Based in Maryland, Mathwizurd.com is REVOLUTIONIZINg the world, one post at a time. With topics ranging from Biology to Multivariable Calculus, this website covers the entire academic spectrum.

Cross Products

What is a cross product?

From Wikipedia

From Wikipedia

A cross product is an operation done on two vectors that returns the vector that is perpendicular to both of them. Interestingly, the magnitude of a x b = ||a|| * ||b|| * sin(theta), which is also the area of the parallelogram created by the two vectors.

Right Hand Rule

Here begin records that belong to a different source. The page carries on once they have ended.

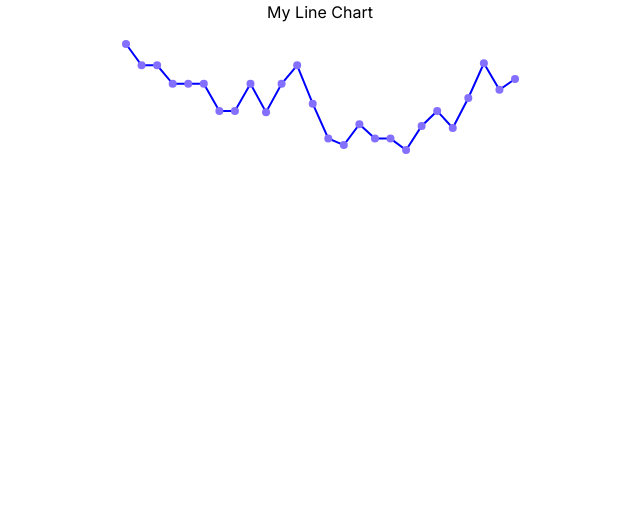
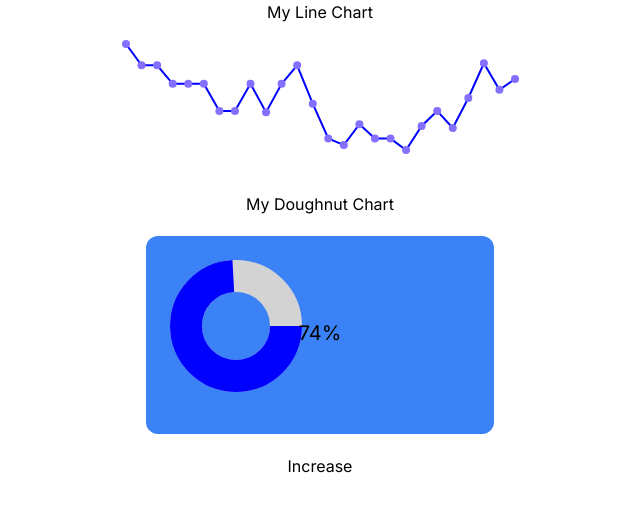
Before and after one commit to minngaeng/simple-dashboard, a Next.js app: page / in a window 1280 px wide. Shown: the top 512 px of the page, without its empty margins (320-960 px from the left). Built offline with nearby package versions, Linux system fonts and the light colour scheme.

Commit message:
도넛차트 기능 구현

```diff
--- a/app/page.tsx
+++ b/app/page.tsx
@@ -1,11 +1,14 @@
 import React from 'react';
 import MyLineCard from '../components/MyLineCard';
+import MyDoughnutCard from '../components/MyDoughnutCard';
 
 const page = () => {
   return (
     <div className="flex flex-col h-screen mx-auto w-full gap-5 items-center">
       <h1>My Line Chart</h1>
       <MyLineCard />
+      <h1>My Doughnut Chart</h1>
+      <MyDoughnutCard />
     </div>
   );
 };
--- /dev/null
+++ b/components/MyDoughnutCard/MyDoughnutChart.tsx
@@ -0,0 +1,50 @@
+import React from 'react';
+
+interface IDoughnutProps {
+  percentage: number;
+  radius: number;
+  strokeWidth: number;
+}
+
+const DonutChart = ({ percentage, radius, strokeWidth }: IDoughnutProps) => {
+  const normalizedRadius = radius - strokeWidth / 2;
+  const circumference = normalizedRadius * 2 * Math.PI;
+  const strokeDashoffset = circumference - (percentage / 100) * circumference;
+
+  console.log(percentage, radius, strokeWidth);
+
+  return (
+    <svg>
+      <circle
+        stroke="lightgrey"
+        fill="transparent"
+        strokeWidth={strokeWidth}
+        r={normalizedRadius}
+        cx={radius}
+        cy={radius}
+      />
+      <circle
+        stroke="blue"
+        fill="transparent"
+        strokeWidth={strokeWidth}
+        strokeDasharray={circumference + ' ' + circumference}
+        style={{ strokeDashoffset }}
+        r={normalizedRadius}
+        cx={radius}
+        cy={radius}
+      />
+      <text
+        x="50%"
+        y="50%"
+        dominantBaseline="middle"
+        textAnchor="middle"
+        fontSize="20px"
+        fill="black"
+      >
+        {`${percentage}%`}
+      </text>
+    </svg>
+  );
+};
+
+export default DonutChart;
--- /dev/null
+++ b/components/MyDoughnutCard/index.tsx
@@ -0,0 +1,31 @@
+'use client';
+
+import { useState } from 'react';
+import DonutChart from './MyDoughnutChart';
+
+const MyDoughnutCard = () => {
+  const [percentage, setPercentage] = useState(74);
+
+  const handleClick = () => {
+    // click 로직 구현
+    setPercentage((prev) => {
+      const newPercentage = prev + 10;
+      return newPercentage > 100 ? 100 : newPercentage;
+    });
+  };
+
+  return (
+    <>
+      <div
+        className={
+          'flex items-center justify-center bg-blue-500 rounded-[12px] p-6'
+        }
+      >
+        <DonutChart percentage={percentage} radius={66} strokeWidth={32} />
+      </div>
+      <button onClick={handleClick}>Increase</button>
+    </>
+  );
+};
+
+export default MyDoughnutCard;
```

The right hand rule is a rule that says that the cross product goes from the right vector to the left vector. So you could make this with your hand. 

From Wikipedia, again

From Wikipedia, again

 

Basically b x a = -(a x b).

How to do it

3x3 Matrix Determinant

MathJax TeX Test Page Let's say you want to find $\vec{a} \times \vec{b}$ where $\vec{a} = <1,2,3>$, and $\vec{b} = <-1,4,7>$. In order to figure out the cross product, you must take the determinant of the following matrix: $$\begin{vmatrix}i & j & k\\1 & 2 & 3\\-1 & 4 & 7\end{vmatrix}$$ Note: i,j, and k are the unit vectors in the direction of the x,y, and z axes. i is $<1,0,0>$, j is $<0,1,0>$, and k is $<0,0,1>$. $$\text{That equals } i \cdot \begin{vmatrix}2 & 3\\4 & 7\end{vmatrix} - j \cdot \begin{vmatrix}1 & 3\\-1 & 7\end{vmatrix} + k \cdot \begin{vmatrix}1 & 2\\-1 & 4\end{vmatrix}$$ $$i= \cdot (2 \cdot 7 - 3 \cdot 4) - j \cdot (7+3) + k \cdot (4 + 2) $$ $$ = 2i - 10j + 6k = <2,-10, 6>$$

Another Way

MathJax TeX Test Page This isn't necessarily an easier way; it's actually almost the same as the matrix determinant way. The only difference between the two is how they're written. Let's look at the same problem as before: $\vec{a} \times \vec{b}$ where $\vec{a} = <1,2,3>$, and $\vec{b} = <-1,4,7>$. Now, we write it like this: $$\begin{bmatrix}1 & 2 & 3 & 1 & 2 & 3\\-1 & 4 & 7 & -1 & 4 & 7\end{bmatrix}$$ What you do now is split it up into three smaller matrices, ignoring the first and last columns: $$\begin{bmatrix}2 & 3\\4 & 7\end{bmatrix} \begin{bmatrix}3 & 1\\7 & -1\end{bmatrix} \begin{bmatrix} 1 & 2\\-1 & 4\end{bmatrix}$$ The determinants of these matrices correspond to the parts of the cross products. $$\text{So that equals: } <14 - 12, -3 - 7, 4 + 2> = <2, -10, 6>$$ Once again that's literally the same as the other method, just written differently. This just takes up less space.

Here's a really good video about it. 

David Witten

Define a Line using Vectors

Finding the Angle Between Two Vectors